Cost to Produce a NASCAR: For firms like porsche, Aston Martin, BMW or Mercedes to enture would require a whole new car set up. They simple don’t make cars like Chevy or Ford do.
Nascar Rules: The rules required would require the production of engines they have no expertise and limited experience in
Reward: European Manufacturers rely on other ways to market their cars in the US. The cost of NASCAR in a limited market would not be cost effective.
Other Racing Forms: European manufacturers have access to many more forms of racing to demonstrate their cars and Engines, GT, Le Mans, F1, Rally, Touring Car all have european cars represented. These are more popular in their Domestic mArkets

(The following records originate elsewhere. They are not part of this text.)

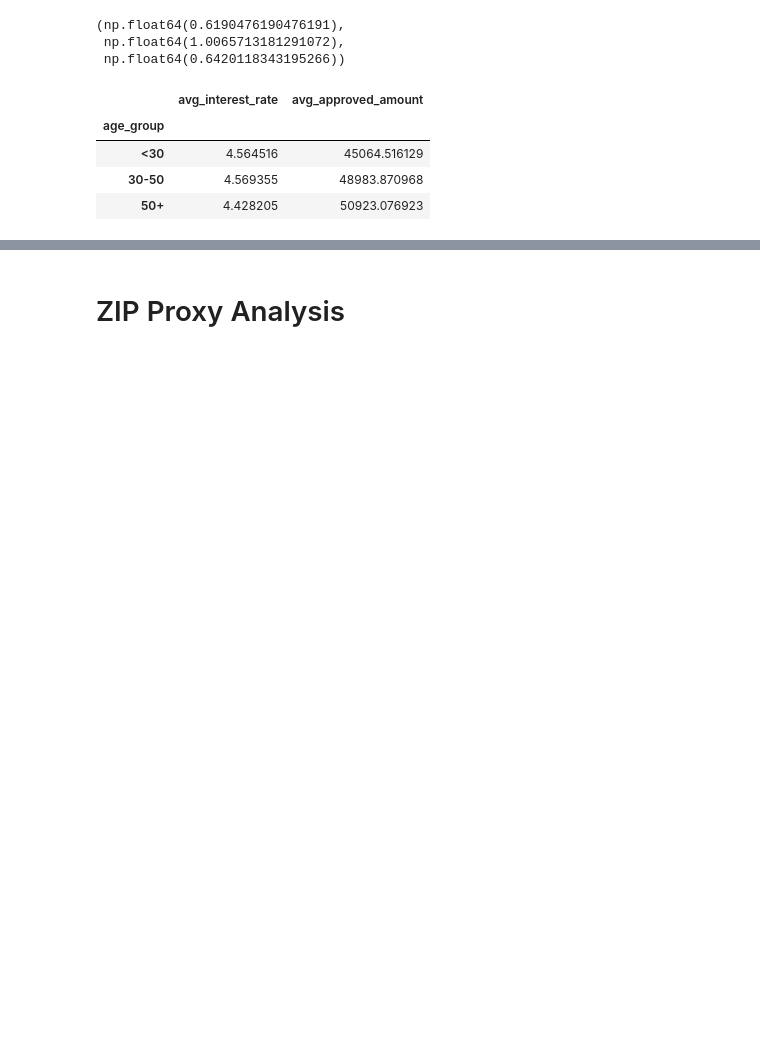
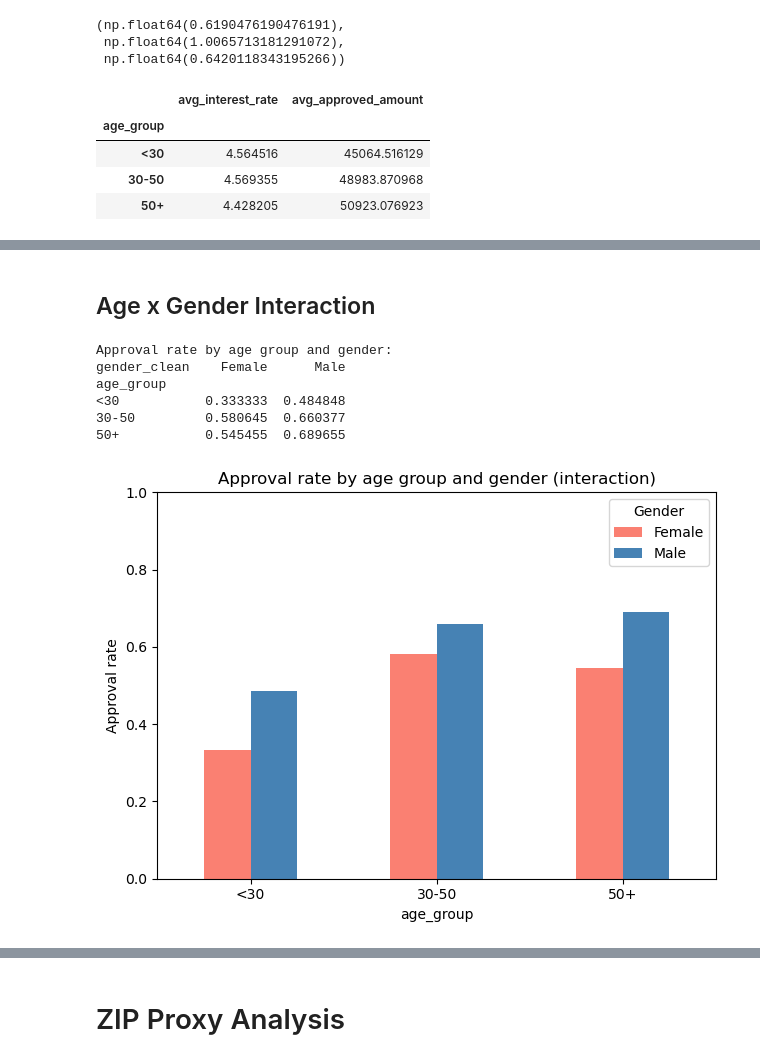
Before and after one commit to LennSchneidewind-67548/dego-project-team14, a Jupyter notebook: notebooks/02-bias-analysis.ipynb, the cells around one changed output, grey strips where cells are left out. Cells and saved outputs as stored; diff of their text form; code cells hidden in the pictures; blank space fills up the shorter version.

```diff
--- a/notebooks/02-bias-analysis.ipynb
+++ b/notebooks/02-bias-analysis.ipynb
@@ -235,0 +373,28 @@ During this step, any invalid or missing dates were converted to `NaT`, which me
+# %% [markdown]
+## Age x Gender Interaction
+# %%
+age_gender_approval = (
+    df[mask & df['age_group'].notna()]
+      .groupby(['age_group', 'gender_clean'], observed=False)[decision_col]
+      .mean()
+      .unstack()
+)
+
+print("Approval rate by age group and gender:")
+print(age_gender_approval)
+
+age_gender_approval.plot(kind='bar', rot=0, color=['salmon', 'steelblue'])
+plt.ylabel('Approval rate')
+plt.title('Approval rate by age group and gender (interaction)')
+plt.ylim(0, 1)
+plt.legend(title='Gender')
+plt.tight_layout()
+plt.show()
+# %% [output]
+Approval rate by age group and gender:
+gender_clean    Female      Male
+age_group
+<30           0.333333  0.484848
+30-50         0.580645  0.660377
+50+           0.545455  0.689655
+[figure, added]
```
Also changed, not shown: parts of 22 cells of this notebook.
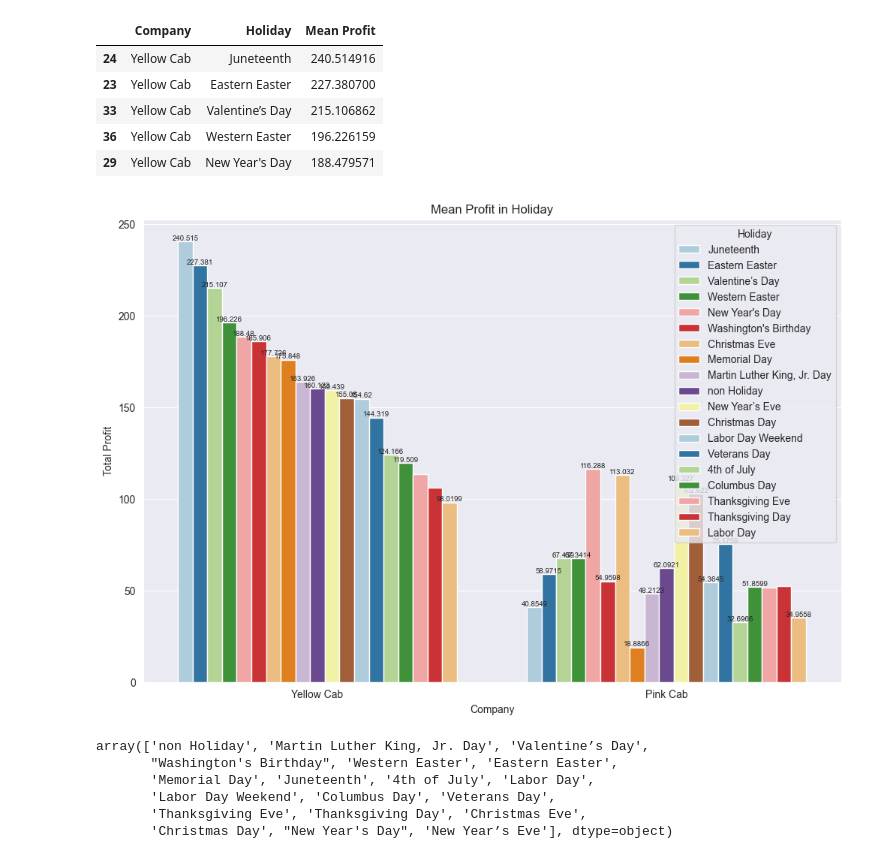
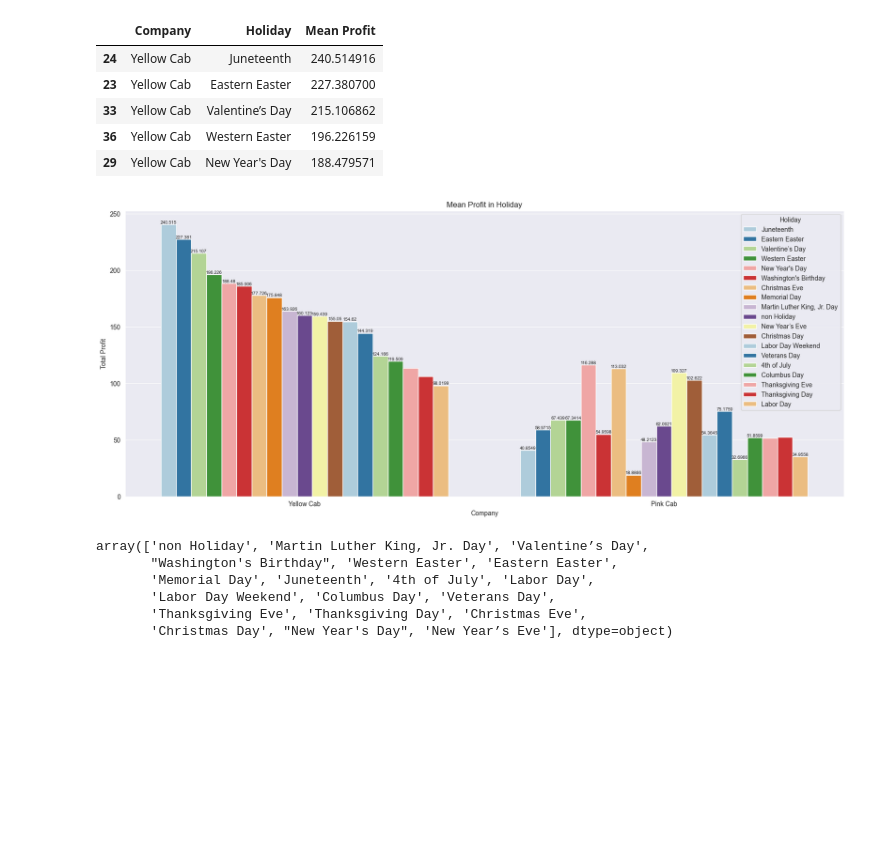
Before and after one commit to MuhammadNurilHuda/G2M-Cab-Investment, a Jupyter notebook: Data Preparation.ipynb, the cells around one changed output. Cells and saved outputs as stored; diff of their text form; code cells hidden in the pictures; blank space fills up the shorter version.

```diff
--- a/Data Preparation.ipynb
+++ b/Data Preparation.ipynb
@@ -835,15 +835,16 @@ df_grouped.head()
 | 36 | Yellow Cab | Western Easter | 196.226159 |
 | 29 | Yellow Cab | New Year's Day | 188.479571 |
 # %%
+plt.figure(figsize=(20, 8))
 ax = sns.barplot(data=df_grouped, x='Company', y='Mean Profit', hue='Holiday', palette='Paired')
 plt.title('Mean Profit in Holiday')
 plt.xlabel('Company')
 plt.ylabel('Total Profit')
 for i in range(17):
     ax.bar_label(ax.containers[i-1], fontsize=7)
 plt.show()
 # %% [output]
-[figure, old version]
+[figure, new version]
 # %%
 df_copy = df_used[['Company', 'Holiday', 'Profit']].copy()
 df_copy['Holiday'].unique()
```
Also changed, not shown: parts of 7 cells of this notebook, 1 other file.
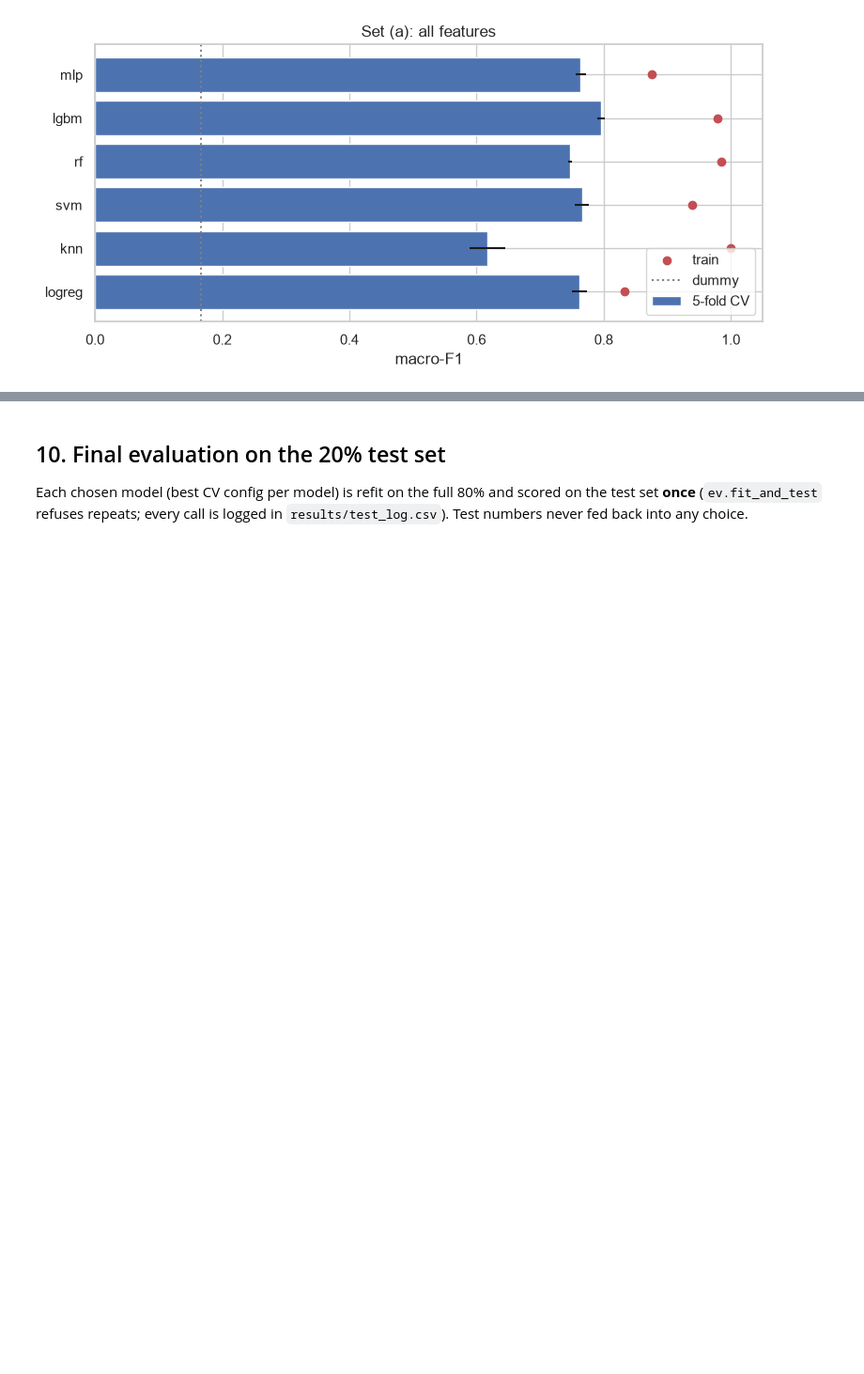
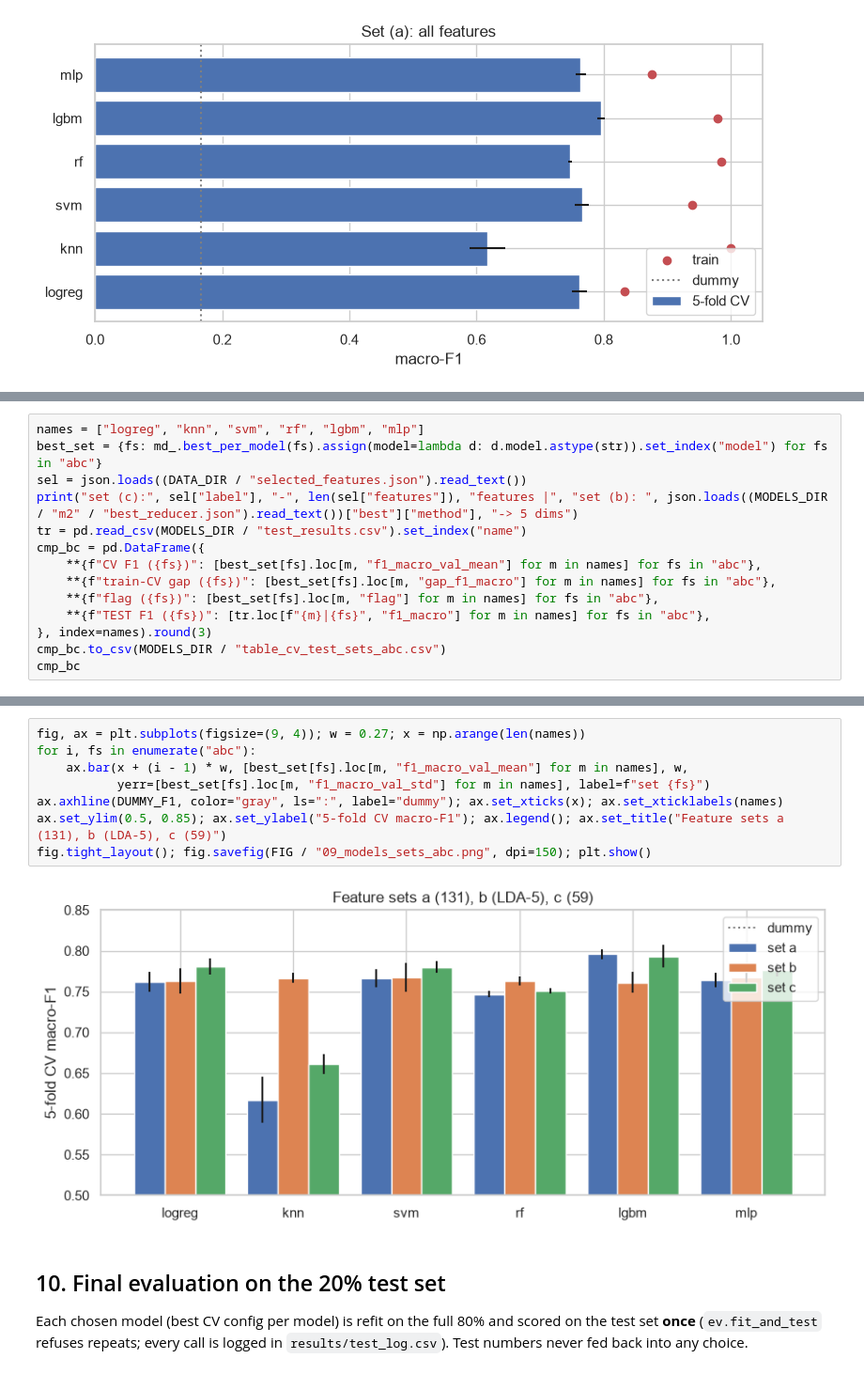
Before and after one commit to youssef-elmegharbel/EGC-Classification-CINC2020, a Jupyter notebook: notebooks/M1_data_eda_models.ipynb, the cells around one changed output, grey strips where cells are left out. Shown at 94% size. Cells and saved outputs as stored; diff of their text form; blank space fills up the shorter version.

Commit message:
feat(notebook): add sets b and c comparison cells and restrict final model to set a
Co-Authored-By: Claude Sonnet 5.5 <noreply@anthropic.com>

```diff
--- a/notebooks/M1_data_eda_models.ipynb
+++ b/notebooks/M1_data_eda_models.ipynb
@@ -287,0 +280,14 @@ set (b) input: pending from M2 (sklearn transformer step)
+# %%
+names = ["logreg", "knn", "svm", "rf", "lgbm", "mlp"]
+best_set = {fs: md_.best_per_model(fs).assign(model=lambda d: d.model.astype(str)).set_index("model") for fs in "abc"}
+sel = json.loads((DATA_DIR / "selected_features.json").read_text())
+print("set (c):", sel["label"], "-", len(sel["features"]), "features |", "set (b): ", json.loads((MODELS_DIR / "m2" / "best_reducer.json").read_text())["best"]["method"], "-> 5 dims")
+tr = pd.read_csv(MODELS_DIR / "test_results.csv").set_index("name")
+cmp_bc = pd.DataFrame({
+    **{f"CV F1 ({fs})": [best_set[fs].loc[m, "f1_macro_val_mean"] for m in names] for fs in "abc"},
+    **{f"train-CV gap ({fs})": [best_set[fs].loc[m, "gap_f1_macro"] for m in names] for fs in "abc"},
+    **{f"flag ({fs})": [best_set[fs].loc[m, "flag"] for m in names] for fs in "abc"},
+    **{f"TEST F1 ({fs})": [tr.loc[f"{m}|{fs}", "f1_macro"] for m in names] for fs in "abc"},
+}, index=names).round(3)
+cmp_bc.to_csv(MODELS_DIR / "table_cv_test_sets_abc.csv")
+cmp_bc
@@ -288,3 +303,13 @@ set (b) input: pending from M2 (sklearn transformer step)
+# %%
+fig, ax = plt.subplots(figsize=(9, 4)); w = 0.27; x = np.arange(len(names))
+for i, fs in enumerate("abc"):
+    ax.bar(x + (i - 1) * w, [best_set[fs].loc[m, "f1_macro_val_mean"] for m in names], w,
+           yerr=[best_set[fs].loc[m, "f1_macro_val_std"] for m in names], label=f"set {fs}")
+ax.axhline(DUMMY_F1, color="gray", ls=":", label="dummy"); ax.set_xticks(x); ax.set_xticklabels(names)
+ax.set_ylim(0.5, 0.85); ax.set_ylabel("5-fold CV macro-F1"); ax.legend(); ax.set_title("Feature sets a (131), b (LDA-5), c (59)")
+fig.tight_layout(); fig.savefig(FIG / "09_models_sets_abc.png", dpi=150); plt.show()
+# %% [output]
+[figure, added]
 # %% [markdown]
 ## 10. Final evaluation on the 20% test set
 Each chosen model (best CV config per model) is refit on the full 80% and scored on the test set **once** (`ev.fit_and_test` refuses repeats; every call is logged in `results/test_log.csv`). Test numbers never fed back into any choice.
```
Also changed, not shown: parts of 7 cells of this notebook, 4 other files.
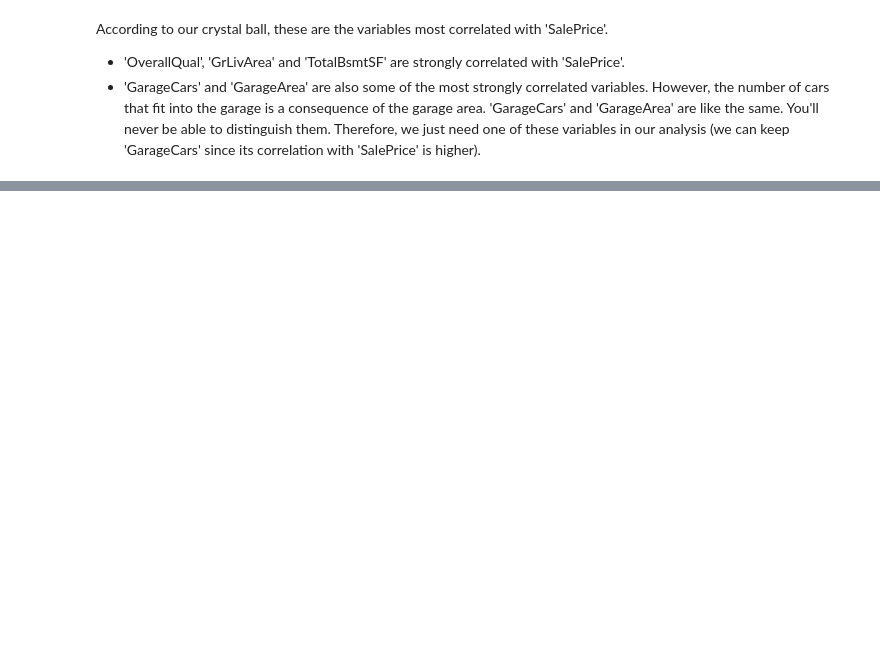
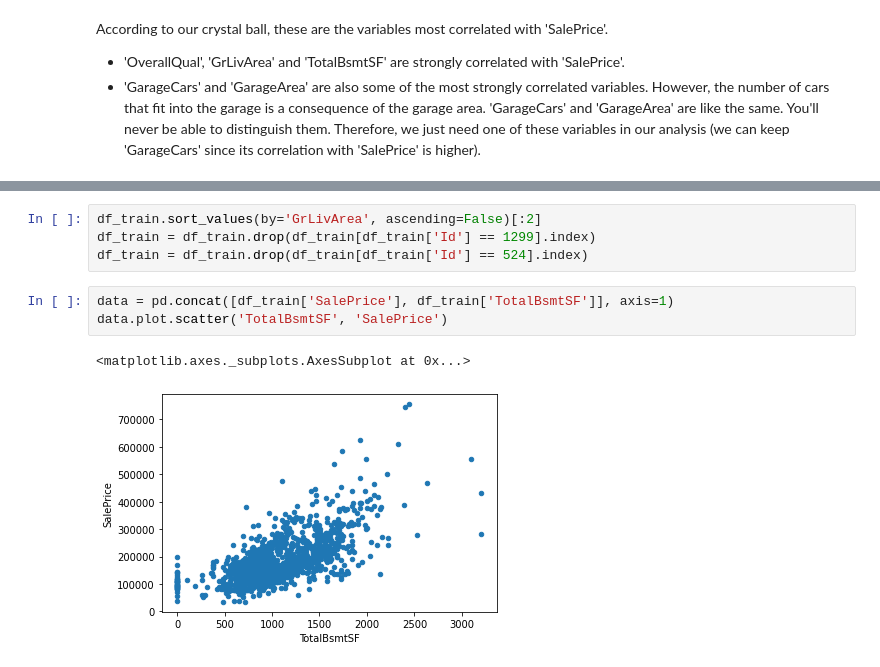
Before and after one commit to MosheWorld/Data-Exploration, a Jupyter notebook: Project 3/Solution.ipynb, the cells around one changed output, grey strips where cells are left out. Drawn from its saved outputs; the diff is of its cells as text; blank space fills up the shorter version.

```diff
--- a/Project 3/Solution.ipynb
+++ b/Project 3/Solution.ipynb
@@ -215,0 +299,10 @@ plt.show()
+# %%
+df_train.sort_values(by='GrLivArea', ascending=False)[:2]
+df_train = df_train.drop(df_train[df_train['Id'] == 1299].index)
+df_train = df_train.drop(df_train[df_train['Id'] == 524].index)
+# %%
+data = pd.concat([df_train['SalePrice'], df_train['TotalBsmtSF']], axis=1)
+data.plot.scatter('TotalBsmtSF', 'SalePrice')
+# %% [output]
+<matplotlib.axes._subplots.AxesSubplot at 0x...>
+[figure, added]
```
Also changed, not shown: parts of 30 cells of this notebook.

NASCAR isn’t that popular overseas: NASCAR is a predominately American sport. Only Four Drivers have won races who were not from America. Juan Pablo Montoya, Marcos Ambrose, Mario Andretti and Earl Ross
There is a current European NASCAR series that is steadily increasing in popularity, but it may be some time till we see both the Manufacturers and the Drivers from Europe at a Daytona 500.
Currently there are only 3 car manufacturers that race in NASCAR, Chevrolet, Ford and Toyota, with a rumored return of Dodge in the future. There have been 29 car manufacturers over the course of history that have competed, however these are, by a long way, dominated by American manufacturers.
European Cars are noticeably absent from NASCAR and unlikely to return in the near future. So you might have to wait for those Lamborghinis and Ferraris to appear at a track near you.